(Reuters) - Novak Djokovic has proved unbeatable on court this year but Sunday’s dramatic disqualification from the U.S. Open was not the first time questionable judgement has led to unintended consequences for the world number one.
Djokovic exited the Grand Slam after hitting a line judge with the ball and can expect intense criticism in the coming days, similar in nature to what followed his Adria Tour.
The 33-year-old has long shown a fierce desire to be considered a statesman of the game in the same way as Roger Federer and Rafa Nadal, his fellow members of the “Big Three”.
The Adria Tour was an altruistic endeavour aimed at raising funds for charity, and the players’ association he launched ahead of the U.S. Open is aimed at providing a platform for his fellow professionals.
Patrick Mouratoglou, the long-time coach of Serena Williams, said Djokovic had perhaps taken on too much off court in addition to trying to extend a 26-match winning streak and bag an 18th Grand Slam.
“Trying to win this U.S. Open was already a huge goal,” Mouratoglou said on Twitter.
“Starting this players association and a campaign in order to convince players to be part of it is a full time job and a lot of extra stress. Nobody can afford to lose focus during a(Grand Slam).”
Sunday’s incident could yet have an impact on the breakaway players body as its success depended, at least in part, on his stature within the game. Federer and Nadal, who both missed the U.S. Open, have voiced opposition to the move.
His apology for the incident on the Arthur Ashe Stadium court was the second time in three months that Djokovic had tendered a public mea culpa.

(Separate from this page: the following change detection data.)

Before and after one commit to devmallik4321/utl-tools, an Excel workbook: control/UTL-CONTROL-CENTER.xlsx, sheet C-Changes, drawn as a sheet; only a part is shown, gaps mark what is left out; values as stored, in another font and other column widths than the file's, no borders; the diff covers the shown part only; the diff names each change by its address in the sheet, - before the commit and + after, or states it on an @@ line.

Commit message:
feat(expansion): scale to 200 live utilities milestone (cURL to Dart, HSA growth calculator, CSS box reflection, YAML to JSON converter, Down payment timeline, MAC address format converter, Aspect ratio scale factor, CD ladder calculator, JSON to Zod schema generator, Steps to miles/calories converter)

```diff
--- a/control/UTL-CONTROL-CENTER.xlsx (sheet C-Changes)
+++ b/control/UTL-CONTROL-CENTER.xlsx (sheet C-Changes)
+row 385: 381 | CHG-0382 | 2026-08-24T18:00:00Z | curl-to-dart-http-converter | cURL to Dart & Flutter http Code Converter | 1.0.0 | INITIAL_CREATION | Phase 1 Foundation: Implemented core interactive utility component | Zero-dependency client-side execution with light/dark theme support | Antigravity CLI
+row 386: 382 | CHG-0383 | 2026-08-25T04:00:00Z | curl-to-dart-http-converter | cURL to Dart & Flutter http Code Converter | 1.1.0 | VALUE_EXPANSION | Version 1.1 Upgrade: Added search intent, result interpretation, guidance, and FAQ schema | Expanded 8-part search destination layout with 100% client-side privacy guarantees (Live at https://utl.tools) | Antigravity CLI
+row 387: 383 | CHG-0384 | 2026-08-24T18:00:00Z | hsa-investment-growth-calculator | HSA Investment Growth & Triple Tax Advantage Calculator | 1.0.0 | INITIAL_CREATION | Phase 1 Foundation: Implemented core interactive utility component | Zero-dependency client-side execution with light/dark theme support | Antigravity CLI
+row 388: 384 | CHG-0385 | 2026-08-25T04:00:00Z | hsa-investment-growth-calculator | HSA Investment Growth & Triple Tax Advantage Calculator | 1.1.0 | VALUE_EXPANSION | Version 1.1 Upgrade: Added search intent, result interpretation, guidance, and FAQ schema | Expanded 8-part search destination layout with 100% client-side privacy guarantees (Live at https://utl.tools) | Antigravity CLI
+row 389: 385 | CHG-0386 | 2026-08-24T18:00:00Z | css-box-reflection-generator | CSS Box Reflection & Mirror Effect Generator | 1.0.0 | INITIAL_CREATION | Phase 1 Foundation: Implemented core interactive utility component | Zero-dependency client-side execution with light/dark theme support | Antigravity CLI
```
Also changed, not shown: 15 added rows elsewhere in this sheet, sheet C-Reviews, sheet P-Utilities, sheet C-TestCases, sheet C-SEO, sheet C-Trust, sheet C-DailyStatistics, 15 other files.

After much criticism of the Adria Tour, which was held around June with top men’s players in the Balkans, he accepted that organising it had been a mistake.
While live tennis action was a welcome sight during the COVID-19 shutdown, scenes of packed stands, players hugging and posing for pictures and dancing shirtless at a club were jarring despite the event not breaking any local health protocols.
As fate would have it, Djokovic, Grigor Dimitrov, Borna Coric and Viktor Troicki tested positive for the novel coronavirus after playing in the tournament.
Djokovic found the resulting criticism “malicious” and complained of a witch-hunt against him.
It followed a furor in April after he suggested he would be opposed to vaccination for COVID-19 if it became mandatory to compete on the tour.
In a follow-up statement Djokovic, who also courted controversy when he was seen training at a club in Marbella in May in violation of Spain’s lockdown rules, said he would keep an open mind on vaccination.
He also made a U-turn on his earlier statements that competing at the 2020 U.S. Open would be “impossible” due to strict COVID-19 protocols.
If his many fans had hoped the focus would shift to his imperious form in 2020 once he did arrive in New York, Djokovic had other plans.
On the eve of the tournament he announced he had resigned as the president of the ATP Player Council to launch the Professional Tennis Players Association and questions about the new body duly dominated his media conferences.
Skipping his media obligations on Sunday after his disqualification will cost him up to $20,000 on top of the $250,000 fine already imposed.
While few players were ready to argue against his disqualification, the severity of the fine imposed on Djokovic did not sit well with everyone.
“Am I the only one that thinks 260k fine is a bit steep?” American Ryan Harrison wrote on Twitter.
“That’s what entire teams get fined for tampering incidents and illegal PED use.
“This was accidental...”
Reporting by Sudipto Ganguly in Mumbai; editing by Nick Mulvenney and Peter Rutherford
Our Standards: The Thomson Reuters Trust Principles.